Seeds are produced in late October of each year (southern hemisphere). The seed capsules must be dry and starting to split open before seed can be collected. The seed capsules tend to go a pale brown when they are ready for harvesting.
Use sandy loam with a small amount of very well-rotted, sieved compost. Place a top layer of sieved, coarse river sand on top of the growing medium. The seeds should be sown on top of this medium. The fine seeds will fall between the coarse particles of sand where they will become lodged and eventually germinate. Do not crowd too many seeds into a seed pan-this can lead to damping off when they start germinating. The sowing medium must be well drained. Do not over-water; too much water at a time when the seeds are germinating will ROT them. Mist, every day under warm conditions, 28°C or above. During the winter months only mist every three to four days depending on the weather. Move to a sunny location for the initial germination, especially during the cold winter months.
Sow the seeds in April or May (southern hemisphere). By April of the following year the plants should be strong enough to be planted in a small plastic pot. Use a 9 cm pot, and a well-drained potting medium.
Once established, Drosanthemum micans will grow quickly. These plants respond well to organic foodstuffs.
References and further reading
- Germishuizen, G., Meyer, N.L., Steenkamp, Y. & Keith, M. (eds) 2006. A Checklist of South African plants. Southern African Botanical Diversity Network Report No. 41. SABONET, Pretoria.
- Goldblatt, P. & Manning, J. 2000. Cape plants. A conspectus of the Cape flora of South Africa. Strelitzia 9. National Botanical Institute, Cape Town.

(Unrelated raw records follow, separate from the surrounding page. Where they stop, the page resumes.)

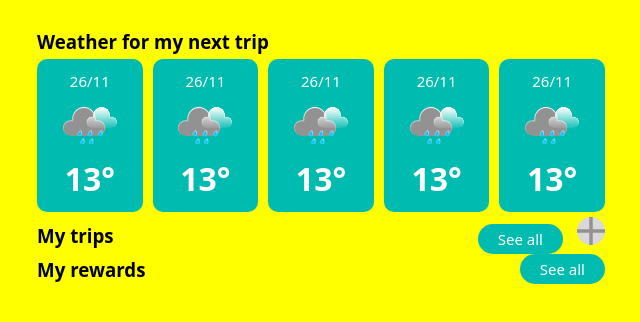
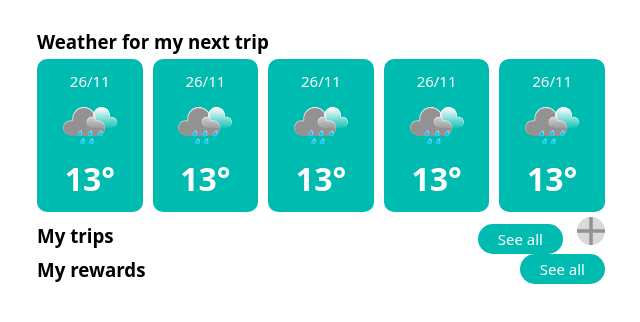
Before and after one commit to nicopicchio/flylight, a React (Create React App) app: page /home in a window 1280 px wide. Shown: the top 322 px of the page, without its empty margins (319-959 px from the left). Built offline with nearby package versions, Linux system fonts and the light colour scheme.

Commit message:
Fixed background color

```diff
--- a/src/components/Weather/Weather.css
+++ b/src/components/Weather/Weather.css
@@ -30,10 +30,6 @@
 /* Media queries */
 
 @media screen and (min-width: 500px) {
-    body {
-        background-color: yellow;
-    }
-
     .weather {
         padding: 12px;
     }
```
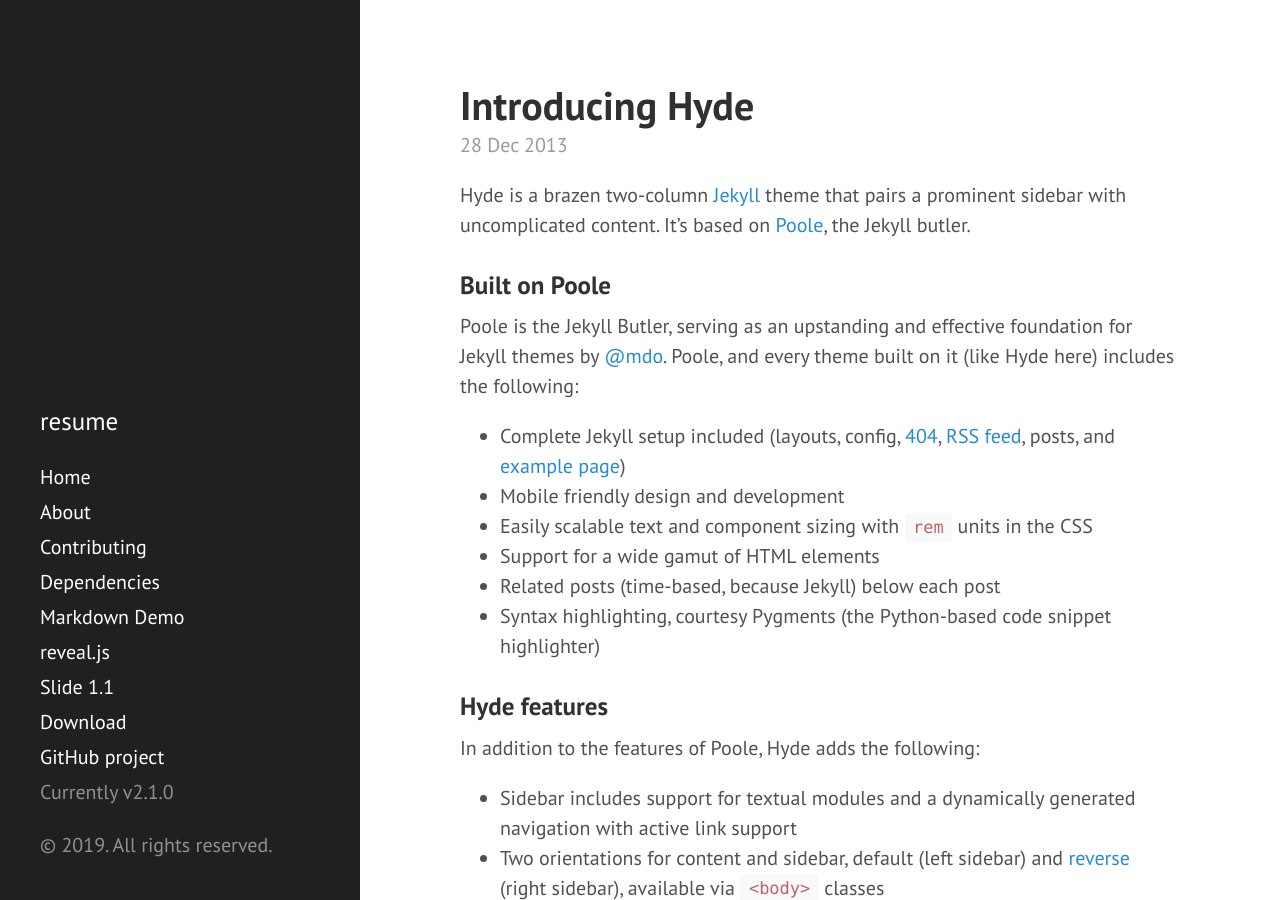
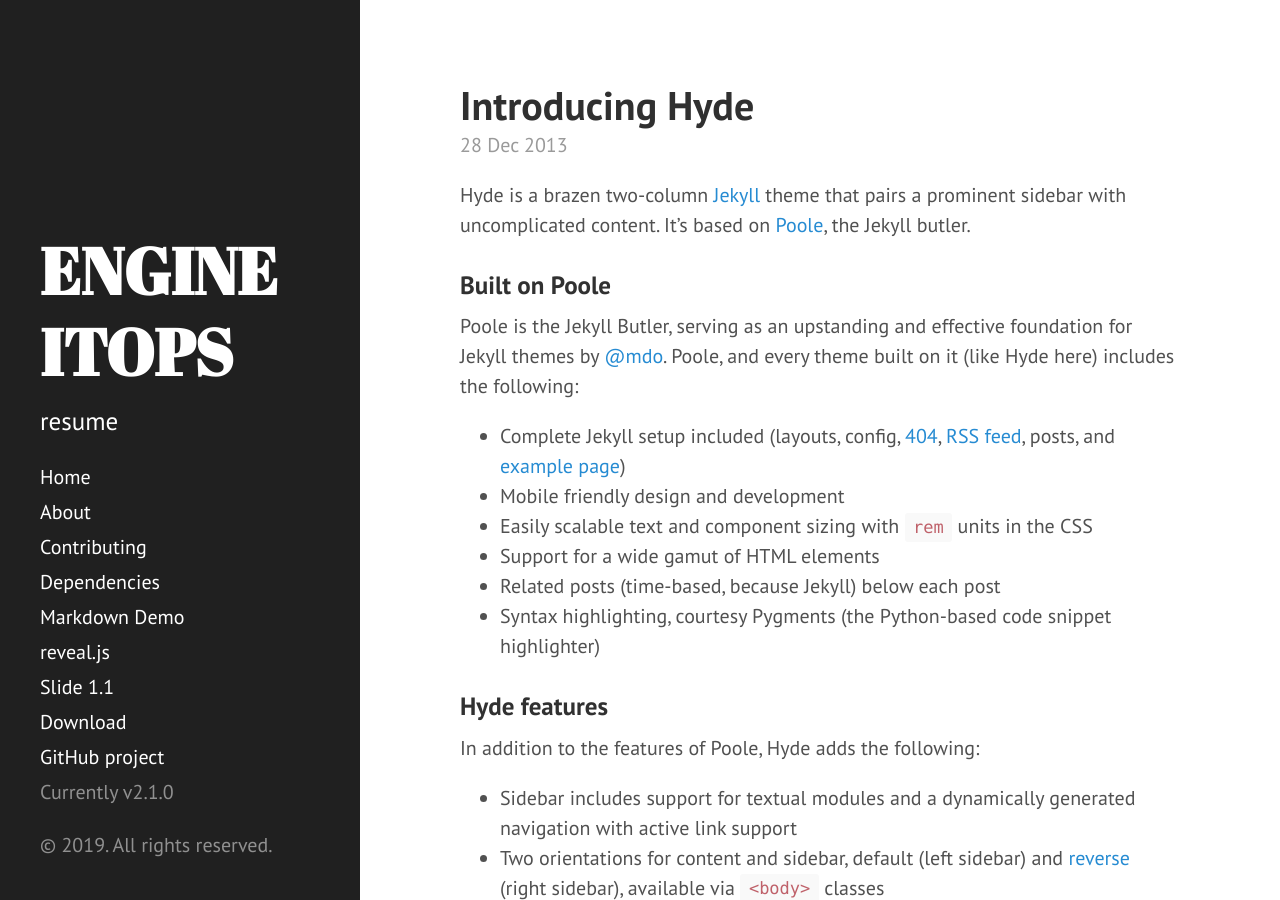
Before and after one commit to EngineITOps/EngineITOps.github.io, a Jekyll site: the page built from index.html, in a window 1280 px wide and 900 px high. Built offline with Jekyll 4.4.1, drawn with Linux system fonts in a browser that asks for light colours; Markdown is read by kramdown in place of the engine named in the settings; the list of posts is cut into pages by our own code.

Commit message:
Update _config.yml

```diff
--- a/_config.yml
+++ b/_config.yml
@@ -7,7 +7,8 @@ permalink:        pretty
 
 
 # Setup
-title:           ''
+title:           ENGINE
+                 ITOPS
 tagline:          'sangam biradar'
 description:      ' <a href="http://sangam14.github.io" target="_blank">resume</a>'
 url:              http://engineitops.github.io
```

- Herre, H. 1971. Genera of the Mesembryanthemaceae. Tafelberg, Cape Town.
Karoo Desert National Botanical Gardens